WORK INSTRUCTION =
What follows is a set of entries. Repeat them exactly, but not their pictures.

== Segment start ==

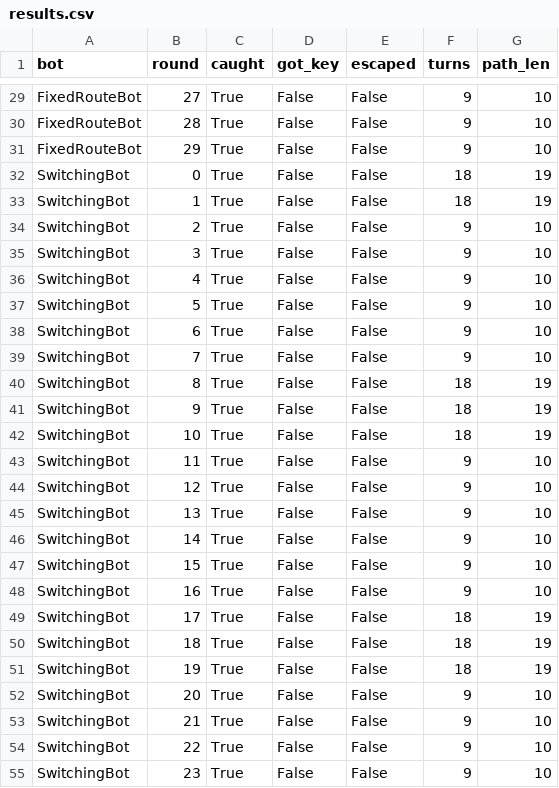
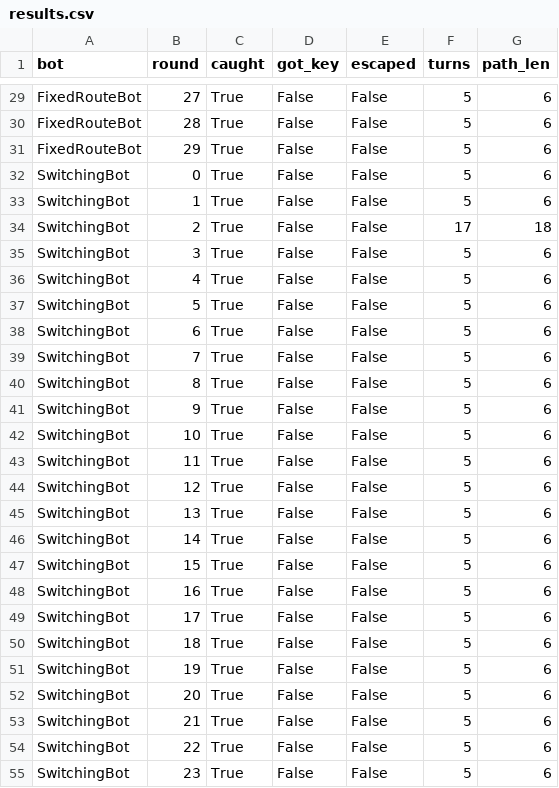
Before and after one commit to U1mar/Adaptive_Enemies, a CSV file: results/results.csv, drawn as a sheet; only a part is shown, gaps mark what is left out; the diff covers the shown part only; the diff names each change by its address in the sheet, - before the commit and + after, or states it on an @@ line.

```diff
--- a/results/results.csv
+++ b/results/results.csv
-F29:F31 (turns): 9
+F29:F31 (turns): 5
-G29:G31 (path_len): 10
+G29:G31 (path_len): 6
-F32:F33 (turns): 18
+F32:F33 (turns): 5
-G32:G33 (path_len): 19
+G32:G33 (path_len): 6
-F34 (turns): 9
+F34 (turns): 17
-G34 (path_len): 10
+G34 (path_len): 18
-F35:F39 (turns): 9
+F35:F39 (turns): 5
-G35:G39 (path_len): 10
+G35:G39 (path_len): 6
-F40:F42 (turns): 18
+F40:F42 (turns): 5
-G40:G42 (path_len): 19
+G40:G42 (path_len): 6
-F43:F48 (turns): 9
+F43:F48 (turns): 5
-G43:G48 (path_len): 10
+G43:G48 (path_len): 6
-F49:F51 (turns): 18
+F49:F51 (turns): 5
-G49:G51 (path_len): 19
+G49:G51 (path_len): 6
-F52:F55 (turns): 9
+F52:F55 (turns): 5
-G52:G55 (path_len): 10
+G52:G55 (path_len): 6
```
Also changed, not shown: 124 edited cells elsewhere in this file, 46 other files.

== Segment end ==

PROBLEM SOLUTION =
Before and after one commit to U1mar/Adaptive_Enemies, a CSV file: results/results.csv, drawn as a sheet; only a part is shown, gaps mark what is left out; the diff covers the shown part only; the diff names each change by its address in the sheet, - before the commit and + after, or states it on an @@ line.

```diff
--- a/results/results.csv
+++ b/results/results.csv
-F29:F31 (turns): 9
+F29:F31 (turns): 5
-G29:G31 (path_len): 10
+G29:G31 (path_len): 6
-F32:F33 (turns): 18
+F32:F33 (turns): 5
-G32:G33 (path_len): 19
+G32:G33 (path_len): 6
-F34 (turns): 9
+F34 (turns): 17
-G34 (path_len): 10
+G34 (path_len): 18
-F35:F39 (turns): 9
+F35:F39 (turns): 5
-G35:G39 (path_len): 10
+G35:G39 (path_len): 6
-F40:F42 (turns): 18
+F40:F42 (turns): 5
-G40:G42 (path_len): 19
+G40:G42 (path_len): 6
-F43:F48 (turns): 9
+F43:F48 (turns): 5
-G43:G48 (path_len): 10
+G43:G48 (path_len): 6
-F49:F51 (turns): 18
+F49:F51 (turns): 5
-G49:G51 (path_len): 19
+G49:G51 (path_len): 6
-F52:F55 (turns): 9
+F52:F55 (turns): 5
-G52:G55 (path_len): 10
+G52:G55 (path_len): 6
```
Also changed, not shown: 124 edited cells elsewhere in this file, 46 other files.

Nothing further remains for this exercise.